BEGIN RECORDS FOR PROCESSING
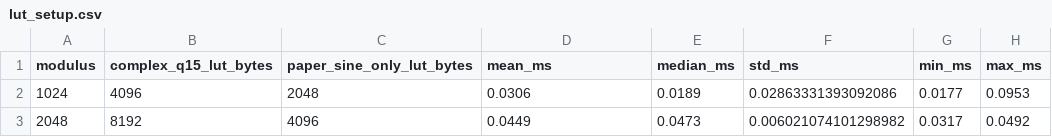
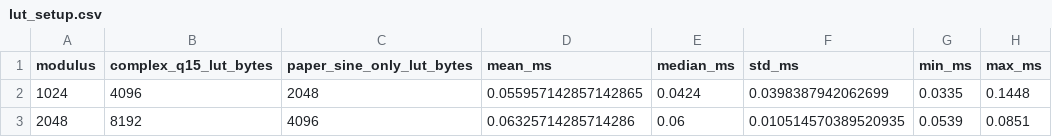
Before and after one commit to heejun1105/phase-ring-plp-benchmark, a CSV file: results/lut_setup.csv, drawn as a sheet.

```diff
--- a/results/lut_setup.csv
+++ b/results/lut_setup.csv
@@ -1,3 +1,3 @@
 modulus,complex_q15_lut_bytes,paper_sine_only_lut_bytes,mean_ms,median_ms,std_ms,min_ms,max_ms
-1024,4096,2048,0.0306,0.0189,0.02863331393092086,0.0177,0.0953
-2048,8192,4096,0.0449,0.0473,0.006021074101298982,0.0317,0.0492
+1024,4096,2048,0.055957142857142865,0.0424,0.0398387942062699,0.0335,0.1448
+2048,8192,4096,0.06325714285714286,0.06,0.010514570389520935,0.0539,0.0851
```
Also changed, not shown: results/benchmark.csv, results/noise_benchmark.csv, 35 other files.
END RECORDS FOR PROCESSING
## DESCRIPTION OF THE TASK
Give every record back exactly as it reads, with no images.

## SOLUTION
Before and after one commit to heejun1105/phase-ring-plp-benchmark, a CSV file: results/lut_setup.csv, drawn as a sheet.

```diff
--- a/results/lut_setup.csv
+++ b/results/lut_setup.csv
@@ -1,3 +1,3 @@
 modulus,complex_q15_lut_bytes,paper_sine_only_lut_bytes,mean_ms,median_ms,std_ms,min_ms,max_ms
-1024,4096,2048,0.0306,0.0189,0.02863331393092086,0.0177,0.0953
-2048,8192,4096,0.0449,0.0473,0.006021074101298982,0.0317,0.0492
+1024,4096,2048,0.055957142857142865,0.0424,0.0398387942062699,0.0335,0.1448
+2048,8192,4096,0.06325714285714286,0.06,0.010514570389520935,0.0539,0.0851
```
Also changed, not shown: results/benchmark.csv, results/noise_benchmark.csv, 35 other files.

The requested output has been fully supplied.